Today I comprehend what he meant a little bit better. If we want to see the chessboard, we must admit that in a situation where these people cannot pay their water bill if they take a shower, and where they have nothing to eat, it can actually be the best, most rational choice to turn the bathtub into money.
Education as the highest value
Let's orget about Romani families for a moment. Imagine a social worker from Hollywood knocks on your door and does her best to convince you to send your child to a course to learn the differences between the 12 kinds of forks in a set of flatware.
She convinces you that this is actually important and worth all of your investment, because if your child tries very hard, she can get a job working for Angelina Jolie. You might decide it would be more useful if your child studies IT, or medicine.
You have no need to prepare your child for a future in which she will work with somebody who is not part of your social hierarchy and does not represent an immediate goal or natural authority for you. The skill to distinguish among forks is not something your child will be able to apply in your world.
What's more, how many children of your friends have successfully passed such a course, only to ultimately never work for Angelina Jolie? Would you actually decide to bet everything on those forks?
The lax approach taken to formal education by some excluded Roma must be comprehended in this context as well. In a settlement the ones who are successful are not those who have studied at demanding schools, but those who collect scrap iron.
The rich are not those who get up in the morning to go to a job, but those who have become loan sharks.
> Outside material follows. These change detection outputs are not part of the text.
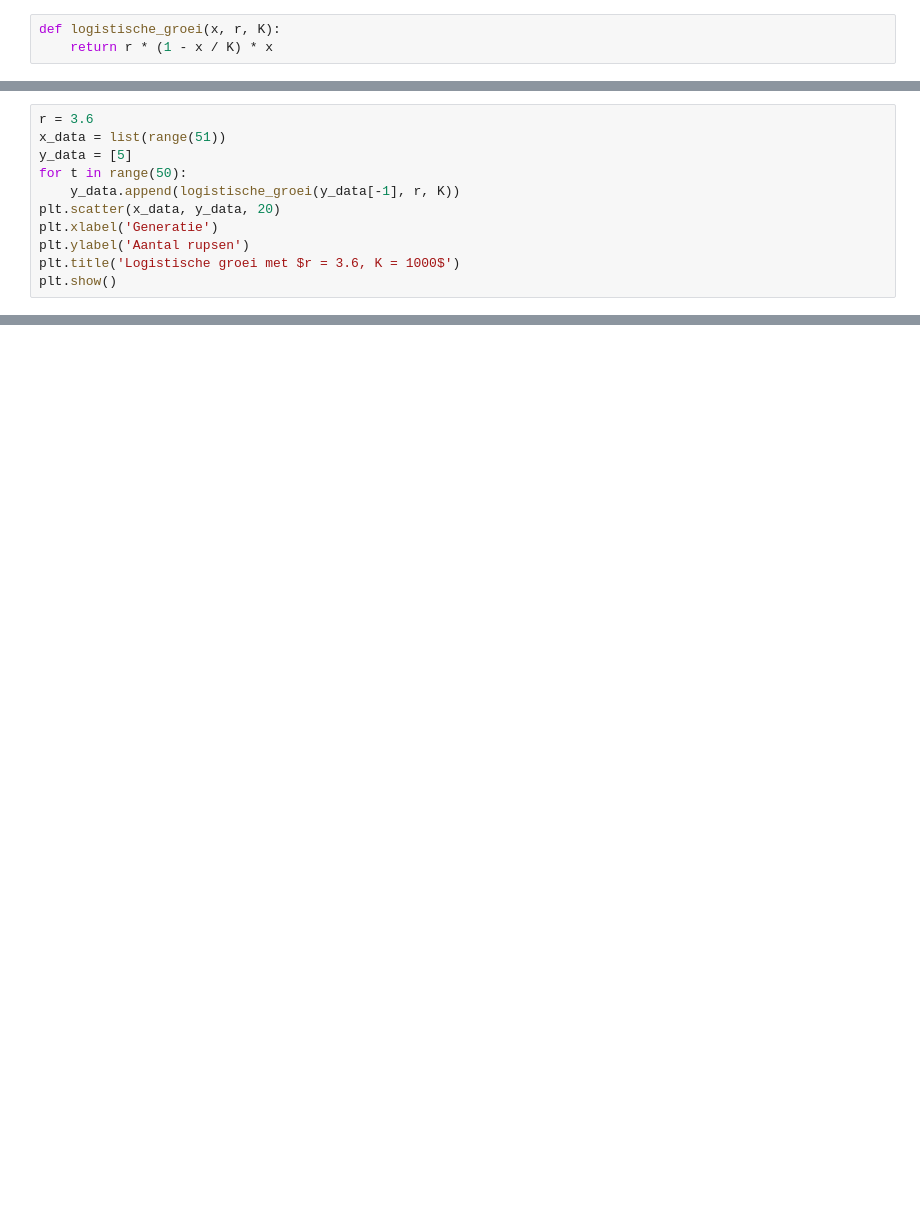
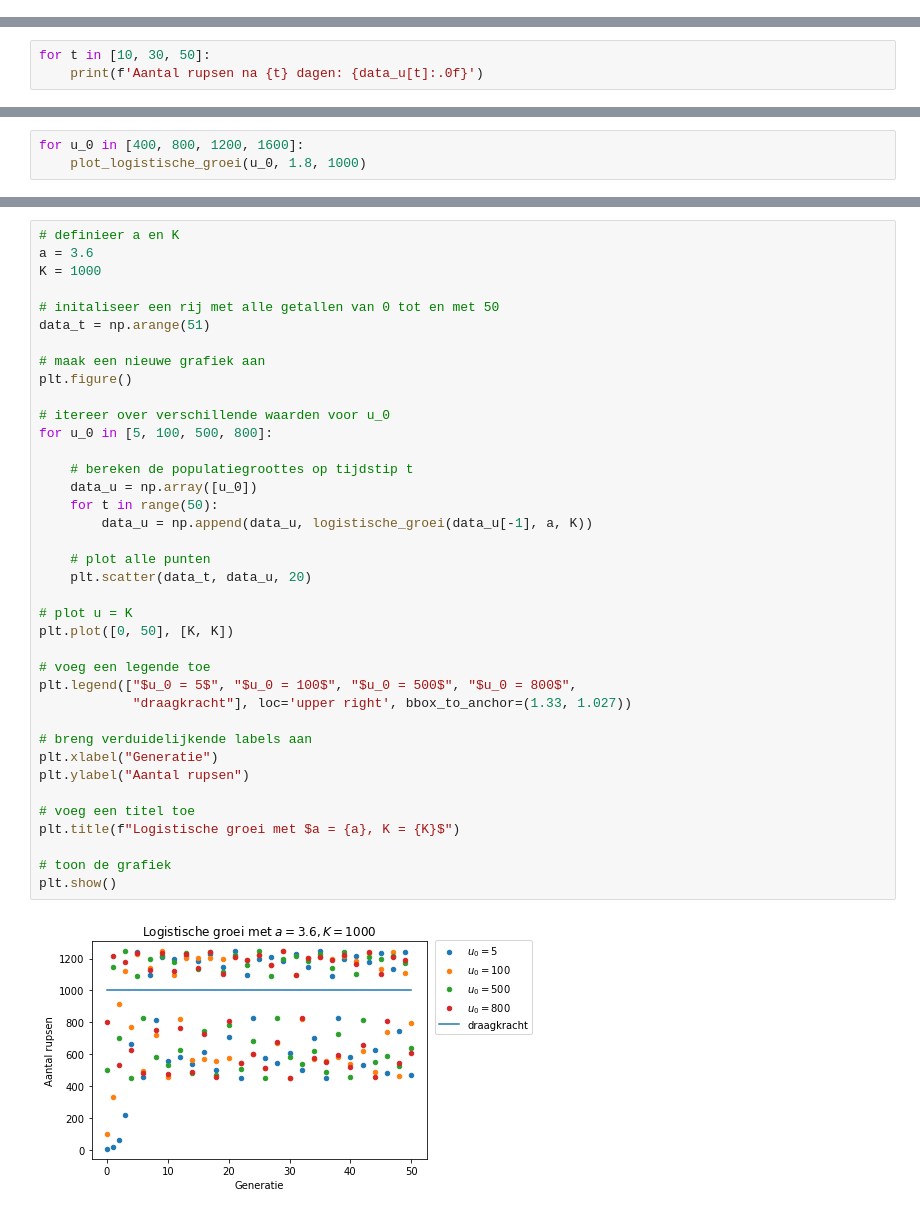
Before and after one commit to jvdrhoof/Insects, a Jupyter notebook: hoofdstuk_2.ipynb, the cells around one changed output, grey strips where cells are left out. Saved outputs shown, nothing was run; the diff lists cells and outputs as text; blank space fills up the shorter version.

```diff
--- a/hoofdstuk_2.ipynb
+++ b/hoofdstuk_2.ipynb
@@ -17,3 +0,0 @@ Net als in het vorige hoofdstuk, kunnen we ook nu deze vergelijking omzetten in
-# %%
-def logistische_groei(x, r, K):
-    return r * (1 - x / K) * x
@@ -135,11 +0,0 @@ Logistische groei lijkt niet zo gecompliceerd: ofwel lijken we te convergeren na
-# %%
-r = 3.6
-x_data = list(range(51))
-y_data = [5]
-for t in range(50):
-    y_data.append(logistische_groei(y_data[-1], r, K))
-plt.scatter(x_data, y_data, 20)
-plt.xlabel('Generatie')
-plt.ylabel('Aantal rupsen')
-plt.title('Logistische groei met $r = 3.6, K = 1000$')
-plt.show()
@@ -374,0 +113,3 @@ Hier zien we de gemiddelde fout tussen de voorspelde en de geobserveerde tempera
+# %%
+for t in [10, 30, 50]:
+    print(f'Aantal rupsen na {t} dagen: {data_u[t]:.0f}')
@@ -374,0 +180,3 @@ Hier zien we de gemiddelde fout tussen de voorspelde en de geobserveerde tempera
+# %%
+for u_0 in [400, 800, 1200, 1600]:
+    plot_logistische_groei(u_0, 1.8, 1000)
@@ -374,0 +227,40 @@ Hier zien we de gemiddelde fout tussen de voorspelde en de geobserveerde tempera
+# %%
+# definieer a en K
+a = 3.6
+K = 1000
+
+# initaliseer een rij met alle getallen van 0 tot en met 50
+data_t = np.arange(51)
+
+# maak een nieuwe grafiek aan
+plt.figure()
+
+# itereer over verschillende waarden voor u_0
+for u_0 in [5, 100, 500, 800]:
+
+    # bereken de populatiegroottes op tijdstip t
+    data_u = np.array([u_0])
+    for t in range(50):
+        data_u = np.append(data_u, logistische_groei(data_u[-1], a, K))
+
+    # plot alle punten
+    plt.scatter(data_t, data_u, 20)
+
+# plot u = K
+plt.plot([0, 50], [K, K])
+
+# voeg een legende toe
+plt.legend(["$u_0 = 5$", "$u_0 = 100$", "$u_0 = 500$", "$u_0 = 800$",
+            "draagkracht"], loc='upper right', bbox_to_anchor=(1.33, 1.027))
+
+# breng verduidelijkende labels aan
+plt.xlabel("Generatie")
+plt.ylabel("Aantal rupsen")
+
+# voeg een titel toe
+plt.title(f"Logistische groei met $a = {a}, K = {K}$")
+
+# toon de grafiek
+plt.show()
+# %% [output]
+[figure, added]
```
Also changed, not shown: parts of 71 cells of this notebook, 3 other files.
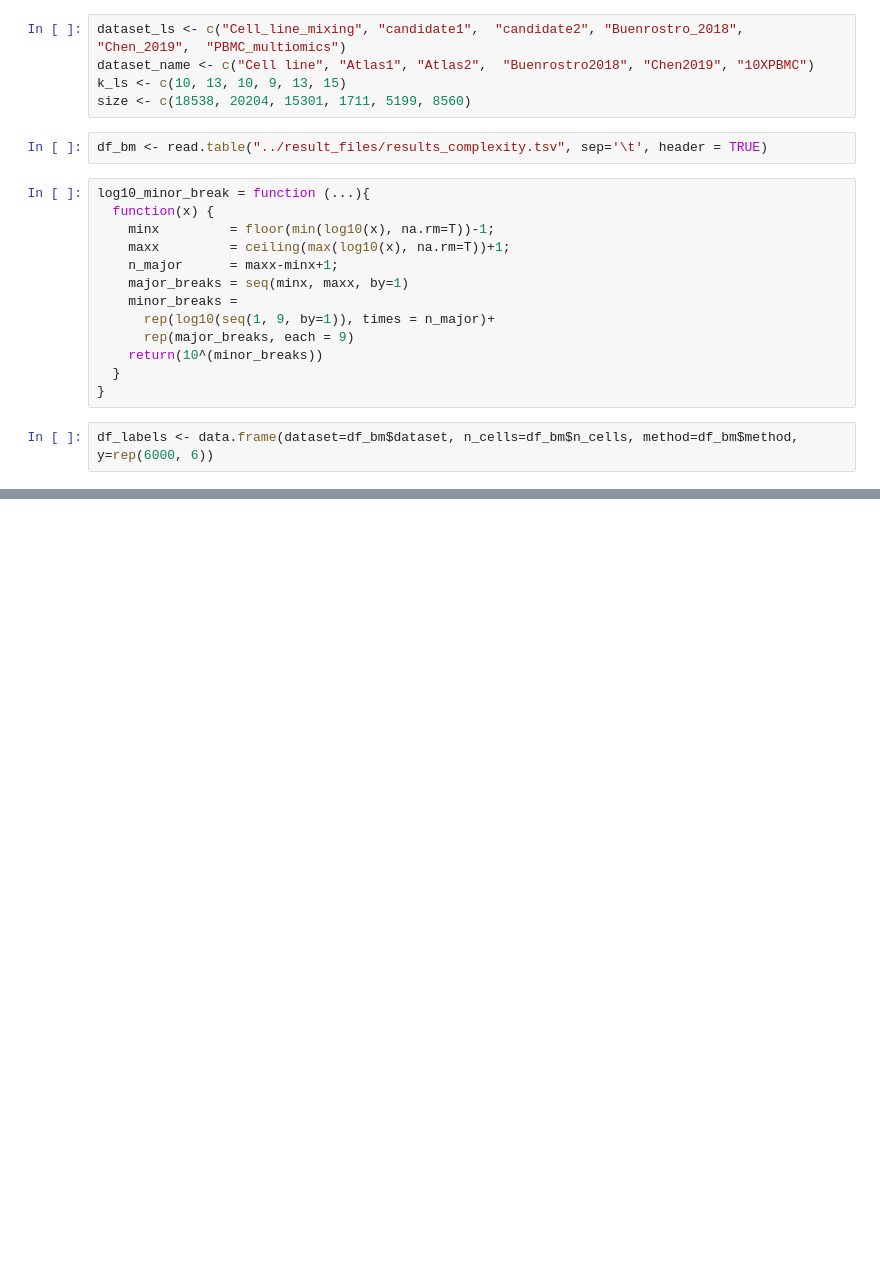
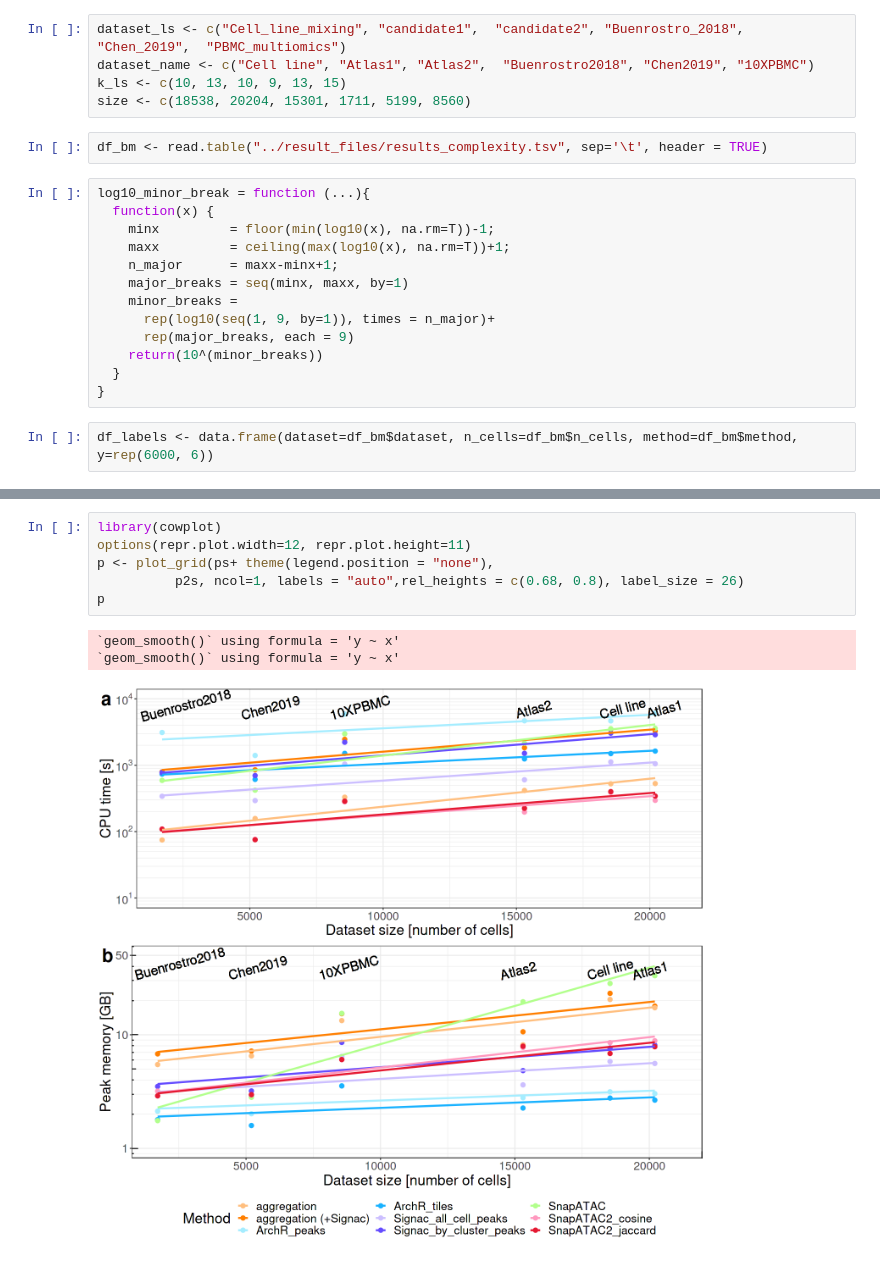
Before and after one commit to RoseYuan/benchmark_paper, a Jupyter notebook: analysis/complexity.ipynb, the cells around one changed output, grey strips where cells are left out. Drawn from its saved outputs; the diff is of its cells as text; blank space fills up the shorter version.

```diff
--- a/analysis/complexity.ipynb
+++ b/analysis/complexity.ipynb
@@ -103,3 +105,13 @@ png
 `geom_smooth()` using formula = 'y ~ x'
 png
   2
+# %%
+library(cowplot)
+options(repr.plot.width=12, repr.plot.height=11)
+p <- plot_grid(ps+ theme(legend.position = "none"),
+          p2s, ncol=1, labels = "auto",rel_heights = c(0.68, 0.8), label_size = 26)
+p
+# %% [output]
+`geom_smooth()` using formula = 'y ~ x'
+`geom_smooth()` using formula = 'y ~ x'
+[figure, added]
```
Also changed, not shown: parts of 7 cells of this notebook, 28 other files.
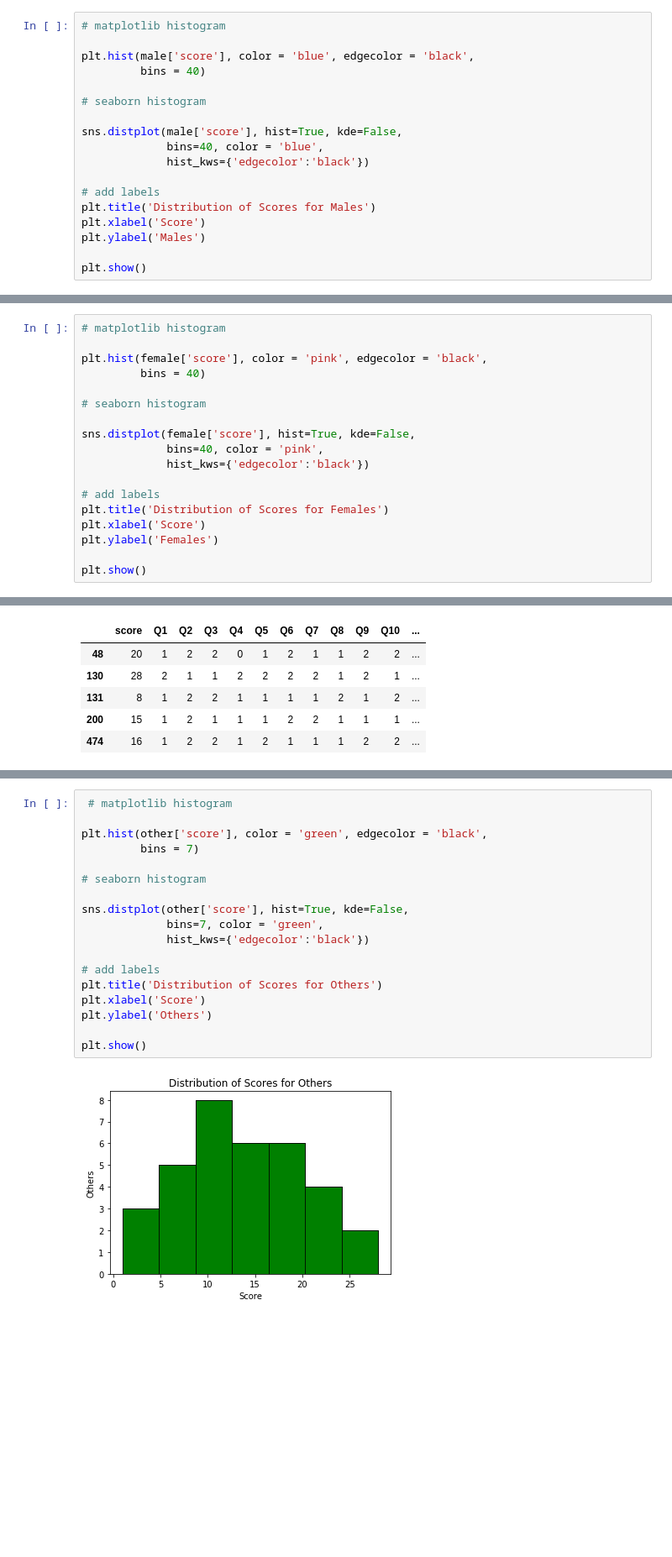
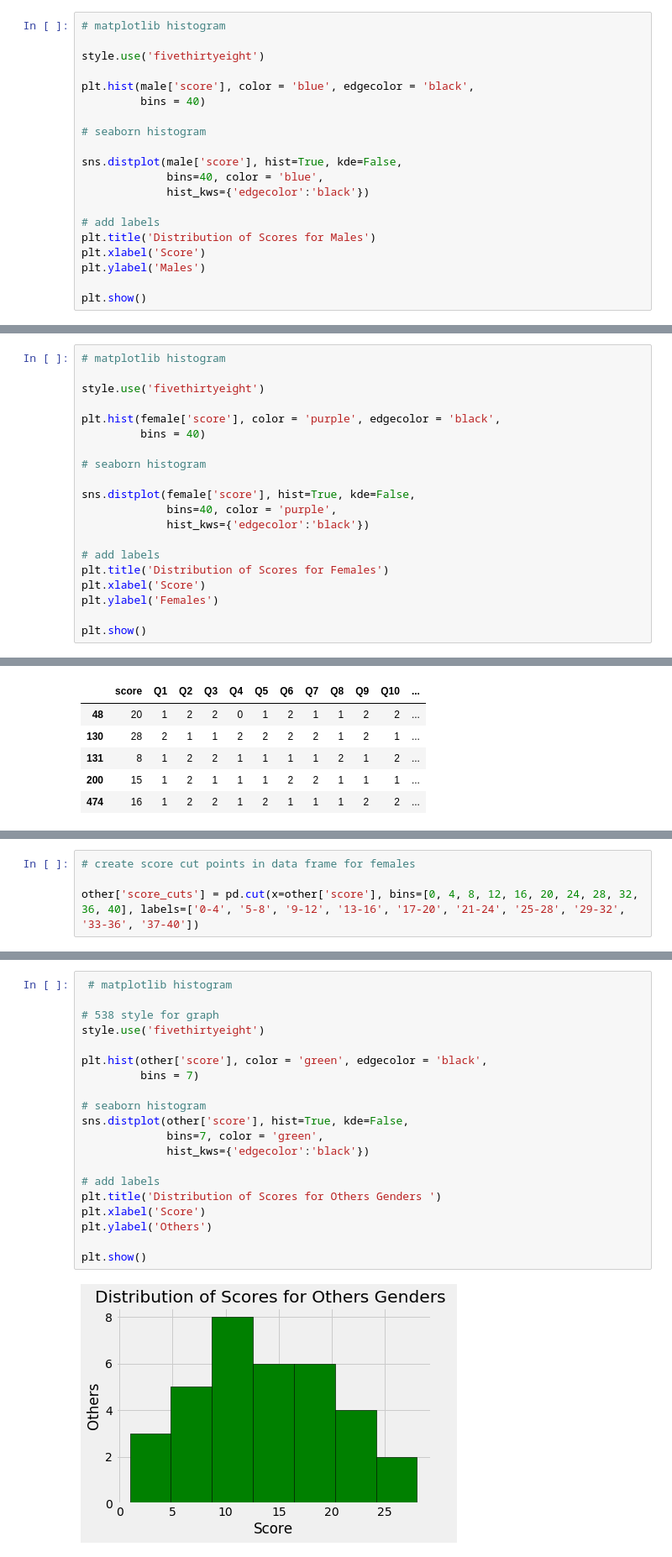
Before and after one commit to scrunts23/Unit-1-build-, a Jupyter notebook: Unit_1_Build.ipynb, the cells around one changed output, grey strips where cells are left out. Shown: that part at 84% size. Saved outputs shown, nothing was run; the diff lists cells and outputs as text; blank space fills up the shorter version.

Commit message:
Clean Visualizations

```diff
--- a/Unit_1_Build.ipynb
+++ b/Unit_1_Build.ipynb
@@ -208,5 +207,7 @@ male.describe()
 # %%
 # matplotlib histogram
+
+style.use('fivethirtyeight')
 
 plt.hist(male['score'], color = 'blue', edgecolor = 'black',
          bins = 40)
@@ -252,13 +263,15 @@ female.describe()
 # %%
 # matplotlib histogram
 
-plt.hist(female['score'], color = 'pink', edgecolor = 'black',
+style.use('fivethirtyeight')
+
+plt.hist(female['score'], color = 'purple', edgecolor = 'black',
          bins = 40)
 
 # seaborn histogram
 
 sns.distplot(female['score'], hist=True, kde=False,
-             bins=40, color = 'pink',
+             bins=40, color = 'purple',
              hist_kws={'edgecolor':'black'})
 
 # add labels
@@ -293,3 +306,7 @@ other.describe()
 | 50% | 13.500000 | 1.000000 | 2.000000 | 2.000000 | 1.000000 | 1.500000 | 2.000000 | 1.000000 | 1.000000 | 1.500000 | 1.500000 | ... |
 | 75% | 19.750000 | 2.000000 | 2.000000 | 2.000000 | 1.000000 | 2.000000 | 2.000000 | 2.000000 | 2.000000 | 2.000000 | 2.000000 | ... |
 | max | 28.000000 | 2.000000 | 2.000000 | 2.000000 | 2.000000 | 2.000000 | 2.000000 | 2.000000 | 2.000000 | 2.000000 | 2.000000 | ... |
+# %%
+# create score cut points in data frame for females
+
+other['score_cuts'] = pd.cut(x=other['score'], bins=[0, 4, 8, 12, 16, 20, 24, 28, 32, 36, 40], labels=['0-4', '5-8', '9-12', '13-16', '17-20', '21-24', '25-28', '29-32', '33-36', '37-40'])
@@ -296,21 +318,23 @@ other.describe()
 # %%
  # matplotlib histogram
+
+# 538 style for graph
+style.use('fivethirtyeight')
 
 plt.hist(other['score'], color = 'green', edgecolor = 'black',
          bins = 7)
 
 # seaborn histogram
-
 sns.distplot(other['score'], hist=True, kde=False,
              bins=7, color = 'green',
              hist_kws={'edgecolor':'black'})
 
 # add labels
-plt.title('Distribution of Scores for Others')
+plt.title('Distribution of Scores for Others Genders ')
 plt.xlabel('Score')
 plt.ylabel('Others')
 
 plt.show()
 # %% [output]
-[figure, old version]
+[figure, new version]
 # %%
```
Also changed, not shown: parts of 18 cells of this notebook.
Respect is inspired not by those who politely wait in line, but by those who have learned to fight.
The acquisition of exactly the skills that will aid people with survival in their world is what is bolstered by the society. On the other hand, there is a part of the Romani community who accept our calls for them to educate their children, despite this fact.
Those parents send their children to the equivalent of courses for distinguishing forks, despite the fact that it costs them incomparably more effort than it costs us, because we have much more favorable starting conditions for such education. If persons who acquire that education eventually come back to the settlement unemployed, the others take that as evidence of the correctness of their assumption that education makes no sense.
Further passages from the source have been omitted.